Source Code In this complex but thrilling sci-fi actioner, Jake Gyllenhaal plays a soldier involved in a government mission that has him pyschically transported into the consciousness of a victim of a terrorist attack, as a means to figure out who was behind it. Over and over he relives the man's last eight minutes, each time getting closer to the source...and you'll be guessing how it turns out til the credits roll. Extras: Commentary with director Duncan Jones and Gyllenhaal (DVD/BD); the BD has picture-in-picture interviews, trivia, documentary shorts and experts discussing time travel.
Dylan Dog: Dead of Night Onetime Superman Brandon Routh plays a supernatural detective in New Orleans who comes out of retirement to work on a murder case and uncovers a plot to bring a demon up from hell. Can he and his zombie assistant (Sam Huntington) save the world? Hmm... Extras: Nothing worth mentioning.
Ironclad Want blood and brutality? You got it in this decidedly R-rated medieval epic that stars Paul Giamatti as King John, still majorly P.O.'d over having to sign the Magna Carta. Instead of following the treaty rules he goes out and attacks a small group of rebels barricaded in Rochester Castle who stand in his way of taking all of England. Extras: Commentary by director Jonathan English (DVD/BD)
New on Blu
The Blues Brothers If you're a fan of this John Belushi/Dan Aykroyd classic about the Ellwood brothers' music-laden quest to save their orphanage, you'll praise God and Universal for finally releasing both the theatrical and extended (extra 15 minutes) versions in high-definition. Not only does it look great cleaned up with sharper colors and deeper tones, they somehow managed to make it sound terrific despite using DTS 5.1 surround instead of a lossless HD mix, which given all the musical numbers is pretty impressive. Unfortunately, the extras are all previously released, and in standard-def. Boo....

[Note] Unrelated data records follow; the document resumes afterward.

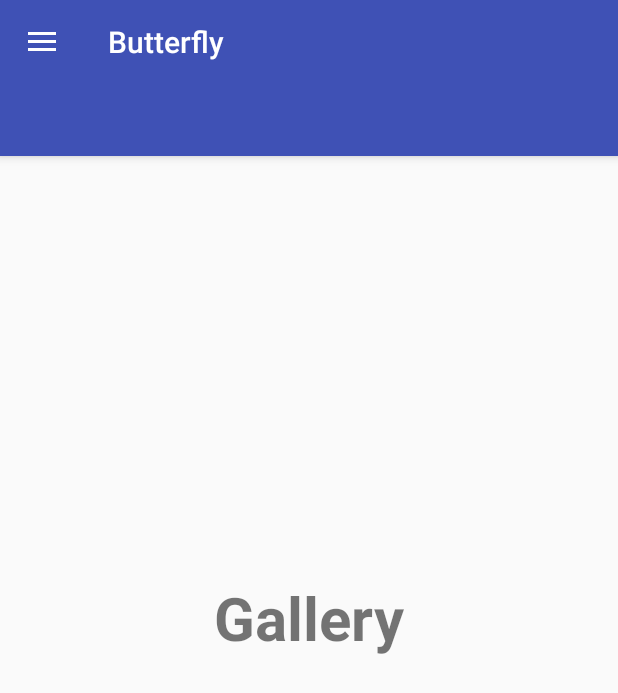
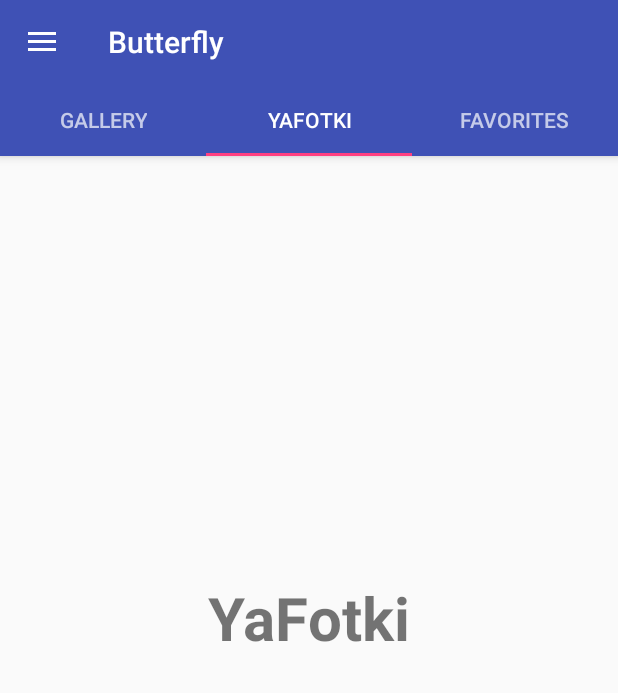
Before and after one commit to rostislawk/butterfly, an Android app: the screen it shows after launch (MainMenu), in the side drawer, after a tap on "YaFotki", on a phone screen of 412 x 824 dp. Shown: the top 693 px of the screen. Run offline under Robolectric (Android 15) with nearby library versions, the phone set to English and light mode, and no system bars.

Commit message:
main_activity: add tabs on tab_layout, add actions to drawer for check viewPager elements

```diff
--- a/Butterfly/app/src/main/java/com/butterfly/ram/butterfly/MainMenu.java
+++ b/Butterfly/app/src/main/java/com/butterfly/ram/butterfly/MainMenu.java
@@ -21,8 +21,6 @@ import java.util.List;
 public class MainMenu extends AppCompatActivity
         implements NavigationView.OnNavigationItemSelectedListener {
 
-    private Toolbar toolbar;
-    private TabLayout tabLayout;
     private ViewPager viewPager;
 
     @Override
@@ -30,11 +28,14 @@ public class MainMenu extends AppCompatActivity
         super.onCreate(savedInstanceState);
         setContentView(R.layout.activity_main);
 
-        toolbar = (Toolbar) findViewById(R.id.toolbar);
+        Toolbar toolbar = (Toolbar) findViewById(R.id.toolbar);
         setSupportActionBar(toolbar);
 
         viewPager = (ViewPager)findViewById(R.id.view_pager);
         setupViewPager(viewPager);
+
+        TabLayout tabLayout = (TabLayout) findViewById(R.id.tab_layout);
+        tabLayout.setupWithViewPager(viewPager);
 
         DrawerLayout drawer = (DrawerLayout) findViewById(R.id.drawer_layout);
         ActionBarDrawerToggle toggle = new ActionBarDrawerToggle(
@@ -100,12 +101,14 @@ public class MainMenu extends AppCompatActivity
         int id = item.getItemId();
 
         if (id == R.id.nav_gallery) {
-
+            viewPager.setCurrentItem(0);
+        } else if (id == R.id.nav_yafotki) {
+            viewPager.setCurrentItem(1);
+        } else if (id == R.id.nav_favorites) {
+            viewPager.setCurrentItem(2);
         } else if (id == R.id.nav_take_photo) {
             Intent cameraIntent = new Intent(android.provider.MediaStore.ACTION_IMAGE_CAPTURE);
             startActivity(cameraIntent);
-        } else if (id == R.id.nav_favorites) {
-
         } else if (id == R.id.nav_settings) {
             Intent settingsIntent = new Intent(this, SettingsActivity.class);
             startActivity(settingsIntent);
--- a/Butterfly/app/src/main/res/layout/app_bar_main_menu.xml
+++ b/Butterfly/app/src/main/res/layout/app_bar_main_menu.xml
@@ -17,13 +17,15 @@
             android:layout_width="match_parent"
             android:layout_height="?attr/actionBarSize"
             android:background="?attr/colorPrimary"
+            app:layout_scrollFlags="scroll|enterAlways"
             app:popupTheme="@style/AppTheme.PopupOverlay" />
 
         <android.support.design.widget.TabLayout
+            android:id="@+id/tab_layout"
             android:layout_width="match_parent"
             android:layout_height="wrap_content"
             app:tabMode="fixed"
-            app:layout_scrollFlags="scroll|enterAlways">
+            app:tabGravity="fill">
 
         </android.support.design.widget.TabLayout>
 
```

National Lampoon's Animal House Thanks to Apatow etc. we're inundated with ultra-crass R-rated comedies these days, so young folks unfamiliar with John Landis' envelope-pushing classic about a defiantly low-rent fraternity that virtually created the genre might find it too tame for their Hangover-loving tastes. That said, it remains a groundbreaker that, three decades later on Blu-ray, will please longtime fans and may lure new ones. The extras are as unexciting as Blues Brothers', however; old SD features are accompanied by a couple of weak U-Control features like a picture-in-picture scene companion that duplicates the already-existing cast interviews, and pop-up windows signifying which songs are playing.
More New BD: Dante's Peak, Donnie Darko: 10th Anniversary Edition, Red Planet, Soldier